A REVIEW of primary education in parts of Carmarthenshire, which could lead to the closure of two schools, is going out to consultation.
Council chiefs have stressed that no closure decisions have been taken and that everybody’s opinions counted.
The areas in question are Mynyddygarreg and Gwenllian, near Kidwelly, and Blaenau and Llandybie, north of Ammanford.
The proposal as it stands is to close Ysgol Mynyddygarreg in 2023 and Ysgol Blaenau in 2024.
If that option were taken forward, both schools would continue operating until then although pupils would be registered to Ysgol Gwenllian and Ysgol Llandybie respectively.
And pupils from all four schools – and other pupils in the area – would benefit from a brand new and larger Ysgol Gwenllian and Ysgol Llandybie.
The council’s Plaid Cymru-Independent executive board voted in favour of a public consultation for a review of education at a meeting on December 21.
Cllr Glynog Davies, executive board member for education and children, was asked by Kidwelly councillor Jeanette Gilasbey to confirm that no decision had been taken about Ysgol Mynyddygarreg.
She also requested that alternative proposals would be looked at, and asked why governing bodies at Ysgol Mynyddygarreg and Ysgol Gwenllian had not been been able to provide their full input, given that they were in the process of moving towards a closer sharing of resources.
Cllr Davies replied: “I can say with hand on heart that no decision has been made regarding the future of Ysgol Mynyddygarreg and Ysgol Gwenllian.
“We are voting to start the process of consultation.”
He added: “Everybody will be able to be part of the process.”
Cllr Davies said council officers had been involved in “informal conversations” with both schools.
Ysgol Mynyddygarreg and Ysgol Blaenau have low pupil numbers – although the former’s were described by Cllr Davies as “consistent” – mixed age classes, budget deficits, and inadequate facilities.
Other executive board members were keen to stress the consultation phase of the process rather than any closure decision.
Cllr Cefin Campbell said: “I know there are cynics out there who are going to suggest that the decision has already been made. I would like to confirm that this is not true.”
A six-week consultation will get underway in the new year, with a report then brought before the executive board for consideration.
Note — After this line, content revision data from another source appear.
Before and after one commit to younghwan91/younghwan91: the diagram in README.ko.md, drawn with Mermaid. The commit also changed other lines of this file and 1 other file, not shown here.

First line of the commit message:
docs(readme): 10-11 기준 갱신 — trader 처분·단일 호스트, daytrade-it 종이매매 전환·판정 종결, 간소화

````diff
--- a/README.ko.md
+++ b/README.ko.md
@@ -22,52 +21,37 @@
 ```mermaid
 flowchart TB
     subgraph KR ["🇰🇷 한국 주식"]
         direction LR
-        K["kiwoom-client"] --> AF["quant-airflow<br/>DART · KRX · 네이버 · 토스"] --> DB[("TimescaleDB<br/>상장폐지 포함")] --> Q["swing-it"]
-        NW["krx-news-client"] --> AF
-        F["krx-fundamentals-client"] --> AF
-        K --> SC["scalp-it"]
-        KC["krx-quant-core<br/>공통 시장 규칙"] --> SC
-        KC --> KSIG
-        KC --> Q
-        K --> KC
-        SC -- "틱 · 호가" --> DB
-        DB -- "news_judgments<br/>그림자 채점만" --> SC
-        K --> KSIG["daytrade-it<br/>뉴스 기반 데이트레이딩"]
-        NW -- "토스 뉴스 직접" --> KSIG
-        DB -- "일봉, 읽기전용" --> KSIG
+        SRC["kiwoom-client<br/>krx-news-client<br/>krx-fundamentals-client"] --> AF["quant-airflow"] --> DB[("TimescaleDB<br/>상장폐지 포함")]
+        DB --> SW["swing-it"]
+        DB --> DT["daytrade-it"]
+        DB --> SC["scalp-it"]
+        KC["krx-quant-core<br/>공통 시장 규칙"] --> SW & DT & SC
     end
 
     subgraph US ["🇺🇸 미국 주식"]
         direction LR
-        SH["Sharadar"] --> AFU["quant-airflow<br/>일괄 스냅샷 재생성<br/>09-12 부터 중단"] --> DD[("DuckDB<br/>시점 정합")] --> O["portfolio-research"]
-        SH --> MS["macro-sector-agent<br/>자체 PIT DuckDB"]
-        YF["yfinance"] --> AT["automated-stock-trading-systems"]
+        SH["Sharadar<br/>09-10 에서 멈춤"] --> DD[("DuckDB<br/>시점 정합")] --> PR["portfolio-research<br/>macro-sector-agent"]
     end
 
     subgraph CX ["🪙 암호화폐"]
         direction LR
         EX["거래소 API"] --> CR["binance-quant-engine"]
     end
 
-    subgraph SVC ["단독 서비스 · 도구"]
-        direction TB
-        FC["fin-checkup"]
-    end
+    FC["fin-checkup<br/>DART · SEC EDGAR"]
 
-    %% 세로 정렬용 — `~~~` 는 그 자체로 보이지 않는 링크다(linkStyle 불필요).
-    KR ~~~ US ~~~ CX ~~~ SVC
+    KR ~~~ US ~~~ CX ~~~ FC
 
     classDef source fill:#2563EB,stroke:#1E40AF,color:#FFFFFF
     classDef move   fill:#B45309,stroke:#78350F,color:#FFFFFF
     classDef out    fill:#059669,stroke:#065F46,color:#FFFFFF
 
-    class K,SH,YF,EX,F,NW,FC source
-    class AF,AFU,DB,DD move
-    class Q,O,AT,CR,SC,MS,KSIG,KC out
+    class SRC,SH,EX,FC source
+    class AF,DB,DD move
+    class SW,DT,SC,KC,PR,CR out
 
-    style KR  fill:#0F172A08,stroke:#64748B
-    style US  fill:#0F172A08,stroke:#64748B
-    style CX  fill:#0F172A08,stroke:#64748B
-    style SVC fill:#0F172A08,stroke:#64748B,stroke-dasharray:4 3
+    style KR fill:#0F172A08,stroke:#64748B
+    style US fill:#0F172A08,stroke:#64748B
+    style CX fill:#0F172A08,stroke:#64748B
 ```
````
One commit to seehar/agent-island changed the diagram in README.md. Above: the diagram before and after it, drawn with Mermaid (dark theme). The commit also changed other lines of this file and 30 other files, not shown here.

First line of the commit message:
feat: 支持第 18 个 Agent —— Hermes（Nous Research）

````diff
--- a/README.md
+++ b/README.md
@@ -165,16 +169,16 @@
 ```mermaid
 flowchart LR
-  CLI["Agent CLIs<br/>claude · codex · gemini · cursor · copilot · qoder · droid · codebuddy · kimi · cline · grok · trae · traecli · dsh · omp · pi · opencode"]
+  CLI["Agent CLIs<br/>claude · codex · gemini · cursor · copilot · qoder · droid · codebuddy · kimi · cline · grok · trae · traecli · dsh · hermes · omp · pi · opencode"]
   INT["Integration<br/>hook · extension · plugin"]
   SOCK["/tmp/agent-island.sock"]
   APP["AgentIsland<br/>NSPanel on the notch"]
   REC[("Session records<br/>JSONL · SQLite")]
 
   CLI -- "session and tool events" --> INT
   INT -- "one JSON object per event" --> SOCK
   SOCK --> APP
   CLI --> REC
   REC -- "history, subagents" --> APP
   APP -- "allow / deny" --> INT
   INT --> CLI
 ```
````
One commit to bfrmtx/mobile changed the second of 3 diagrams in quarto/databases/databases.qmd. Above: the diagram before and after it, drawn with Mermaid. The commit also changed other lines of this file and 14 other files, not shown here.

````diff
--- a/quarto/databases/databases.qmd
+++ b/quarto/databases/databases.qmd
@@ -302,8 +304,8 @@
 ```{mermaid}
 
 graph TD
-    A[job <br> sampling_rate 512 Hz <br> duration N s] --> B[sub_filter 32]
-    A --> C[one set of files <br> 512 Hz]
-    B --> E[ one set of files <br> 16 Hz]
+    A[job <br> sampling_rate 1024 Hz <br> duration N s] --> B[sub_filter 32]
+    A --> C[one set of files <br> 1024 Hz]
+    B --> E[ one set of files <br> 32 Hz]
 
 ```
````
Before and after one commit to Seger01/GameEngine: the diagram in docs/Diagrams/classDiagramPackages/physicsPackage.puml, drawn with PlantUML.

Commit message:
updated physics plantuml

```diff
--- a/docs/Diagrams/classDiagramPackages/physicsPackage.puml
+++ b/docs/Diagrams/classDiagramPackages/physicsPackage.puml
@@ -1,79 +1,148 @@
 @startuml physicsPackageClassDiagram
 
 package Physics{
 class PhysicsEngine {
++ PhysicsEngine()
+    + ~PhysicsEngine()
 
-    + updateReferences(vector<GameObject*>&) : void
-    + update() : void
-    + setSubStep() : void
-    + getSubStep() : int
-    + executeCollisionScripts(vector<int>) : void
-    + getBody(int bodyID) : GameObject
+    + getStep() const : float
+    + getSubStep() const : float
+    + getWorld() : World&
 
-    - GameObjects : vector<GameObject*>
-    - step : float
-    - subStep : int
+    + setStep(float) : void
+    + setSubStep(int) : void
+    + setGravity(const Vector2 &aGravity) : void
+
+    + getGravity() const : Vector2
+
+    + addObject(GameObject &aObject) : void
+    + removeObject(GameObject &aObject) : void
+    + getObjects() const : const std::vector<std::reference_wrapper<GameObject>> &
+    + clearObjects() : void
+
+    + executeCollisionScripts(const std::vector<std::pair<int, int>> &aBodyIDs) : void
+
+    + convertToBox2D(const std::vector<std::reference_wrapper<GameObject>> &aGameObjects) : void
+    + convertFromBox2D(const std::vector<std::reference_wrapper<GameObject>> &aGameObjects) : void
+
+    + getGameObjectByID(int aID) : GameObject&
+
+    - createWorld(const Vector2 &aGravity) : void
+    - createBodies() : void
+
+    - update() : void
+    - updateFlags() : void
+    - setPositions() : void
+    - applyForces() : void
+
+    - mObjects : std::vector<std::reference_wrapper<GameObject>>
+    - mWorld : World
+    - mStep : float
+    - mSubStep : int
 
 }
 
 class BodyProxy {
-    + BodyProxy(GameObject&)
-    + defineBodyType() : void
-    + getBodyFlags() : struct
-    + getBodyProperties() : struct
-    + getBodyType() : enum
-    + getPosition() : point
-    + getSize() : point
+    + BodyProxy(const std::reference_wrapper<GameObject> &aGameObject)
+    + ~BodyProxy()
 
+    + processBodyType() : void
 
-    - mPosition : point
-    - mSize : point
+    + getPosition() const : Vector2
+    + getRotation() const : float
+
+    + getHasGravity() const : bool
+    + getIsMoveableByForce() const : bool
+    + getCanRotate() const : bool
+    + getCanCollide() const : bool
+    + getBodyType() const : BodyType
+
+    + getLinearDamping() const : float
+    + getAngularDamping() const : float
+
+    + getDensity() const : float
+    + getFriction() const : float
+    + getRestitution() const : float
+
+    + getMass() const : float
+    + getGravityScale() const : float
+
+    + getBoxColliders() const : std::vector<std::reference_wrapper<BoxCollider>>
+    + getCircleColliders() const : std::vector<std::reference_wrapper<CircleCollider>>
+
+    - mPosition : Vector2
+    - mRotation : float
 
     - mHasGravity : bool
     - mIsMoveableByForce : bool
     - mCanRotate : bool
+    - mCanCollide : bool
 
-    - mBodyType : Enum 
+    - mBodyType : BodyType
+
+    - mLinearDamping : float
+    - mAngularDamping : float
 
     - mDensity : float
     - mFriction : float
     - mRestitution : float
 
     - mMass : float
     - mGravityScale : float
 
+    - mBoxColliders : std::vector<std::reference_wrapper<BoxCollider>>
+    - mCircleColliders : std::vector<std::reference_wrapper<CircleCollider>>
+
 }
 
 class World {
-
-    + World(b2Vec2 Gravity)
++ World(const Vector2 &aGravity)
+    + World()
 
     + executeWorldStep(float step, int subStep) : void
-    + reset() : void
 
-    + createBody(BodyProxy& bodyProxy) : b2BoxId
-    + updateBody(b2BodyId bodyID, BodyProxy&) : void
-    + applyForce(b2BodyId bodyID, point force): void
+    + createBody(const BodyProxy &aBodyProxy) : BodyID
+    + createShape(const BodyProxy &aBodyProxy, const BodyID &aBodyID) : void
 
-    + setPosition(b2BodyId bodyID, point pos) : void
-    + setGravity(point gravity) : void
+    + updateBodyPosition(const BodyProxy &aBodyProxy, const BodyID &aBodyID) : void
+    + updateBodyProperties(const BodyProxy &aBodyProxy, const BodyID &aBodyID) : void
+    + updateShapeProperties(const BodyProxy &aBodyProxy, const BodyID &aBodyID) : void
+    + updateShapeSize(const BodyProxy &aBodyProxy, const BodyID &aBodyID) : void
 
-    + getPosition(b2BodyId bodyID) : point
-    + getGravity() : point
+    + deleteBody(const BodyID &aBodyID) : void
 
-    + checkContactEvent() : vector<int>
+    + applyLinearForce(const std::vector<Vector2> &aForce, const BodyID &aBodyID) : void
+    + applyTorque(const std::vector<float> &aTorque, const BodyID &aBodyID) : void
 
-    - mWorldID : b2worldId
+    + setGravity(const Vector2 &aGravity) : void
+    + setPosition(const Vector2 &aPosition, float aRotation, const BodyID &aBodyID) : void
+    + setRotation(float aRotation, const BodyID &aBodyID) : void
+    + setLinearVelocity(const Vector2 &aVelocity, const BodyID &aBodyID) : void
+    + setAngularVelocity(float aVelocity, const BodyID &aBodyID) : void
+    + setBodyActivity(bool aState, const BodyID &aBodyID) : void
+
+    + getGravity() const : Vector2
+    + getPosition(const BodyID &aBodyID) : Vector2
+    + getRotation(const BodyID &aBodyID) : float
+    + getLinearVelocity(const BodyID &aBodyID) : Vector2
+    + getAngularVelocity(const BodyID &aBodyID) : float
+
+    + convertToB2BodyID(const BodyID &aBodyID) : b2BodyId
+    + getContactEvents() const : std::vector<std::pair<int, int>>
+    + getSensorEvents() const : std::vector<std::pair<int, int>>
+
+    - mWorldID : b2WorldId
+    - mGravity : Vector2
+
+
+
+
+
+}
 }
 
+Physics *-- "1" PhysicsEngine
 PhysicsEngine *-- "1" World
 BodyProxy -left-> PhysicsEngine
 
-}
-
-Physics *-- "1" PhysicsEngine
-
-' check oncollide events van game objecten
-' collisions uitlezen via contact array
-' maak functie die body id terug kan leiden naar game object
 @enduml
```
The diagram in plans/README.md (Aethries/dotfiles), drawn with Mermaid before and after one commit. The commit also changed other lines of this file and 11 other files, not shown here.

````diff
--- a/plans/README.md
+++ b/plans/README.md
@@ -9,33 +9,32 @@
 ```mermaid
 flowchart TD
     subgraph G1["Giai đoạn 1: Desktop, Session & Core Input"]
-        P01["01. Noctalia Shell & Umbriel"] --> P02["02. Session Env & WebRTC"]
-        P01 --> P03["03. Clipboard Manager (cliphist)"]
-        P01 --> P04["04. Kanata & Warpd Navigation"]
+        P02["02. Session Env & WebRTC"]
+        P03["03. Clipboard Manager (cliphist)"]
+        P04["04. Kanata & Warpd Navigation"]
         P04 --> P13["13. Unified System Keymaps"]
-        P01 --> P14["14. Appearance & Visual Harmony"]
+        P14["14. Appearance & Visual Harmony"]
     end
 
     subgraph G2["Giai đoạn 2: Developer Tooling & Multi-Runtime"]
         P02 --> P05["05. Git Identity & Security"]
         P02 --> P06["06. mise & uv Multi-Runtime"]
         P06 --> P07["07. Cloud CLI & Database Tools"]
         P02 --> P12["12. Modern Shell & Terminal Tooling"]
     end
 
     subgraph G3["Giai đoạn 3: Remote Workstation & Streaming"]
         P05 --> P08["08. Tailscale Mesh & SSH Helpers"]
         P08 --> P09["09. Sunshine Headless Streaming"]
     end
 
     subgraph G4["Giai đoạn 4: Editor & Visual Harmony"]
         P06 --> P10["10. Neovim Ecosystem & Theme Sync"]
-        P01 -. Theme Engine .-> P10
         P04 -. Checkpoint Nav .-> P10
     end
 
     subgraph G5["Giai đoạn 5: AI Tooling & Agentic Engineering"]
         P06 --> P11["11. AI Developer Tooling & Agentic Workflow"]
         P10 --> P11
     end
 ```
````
At the same meeting, the executive board approved recommendations to:
– Publish a statutory notice to relocate Ysgol Heol Goffa, Llanelli, to a new-build site just under four miles away and increase its capacity from 75 to 120 pupils. Any objections will be reported back to the authority, with full council to determine the proposal at a later date.
– Consult the public on a proposal to remodel behaviour support services at Ysgol Rhydygors special school, Carmarthen. This in turn would lead to the school becoming a pupil referral unit, with more opportunities for learners to link up with mainstream schools, although this process would be done separately to the behaviour support remodelling.
– Formally change the age range of Swansea Valley Primary School from four to 11 to three to 11.
– Shorten the internal school organisation decision-making and determination process, subject to approval by full council, due to delays caused by the coronavirus pandemic.
Cllr Jane Tremlett said Ysgol Rhydygors pupils had historically stayed there until leaving school, and that there was a “stigma” to this exclusion from mainstream learning.
Meanwhile, council leader Emlyn Dole said he had always received a warm welcome at Ysgol Heol Goffa, adding that “exceptional work” took place in circumstances which were “less than perfect in terms of facilities”.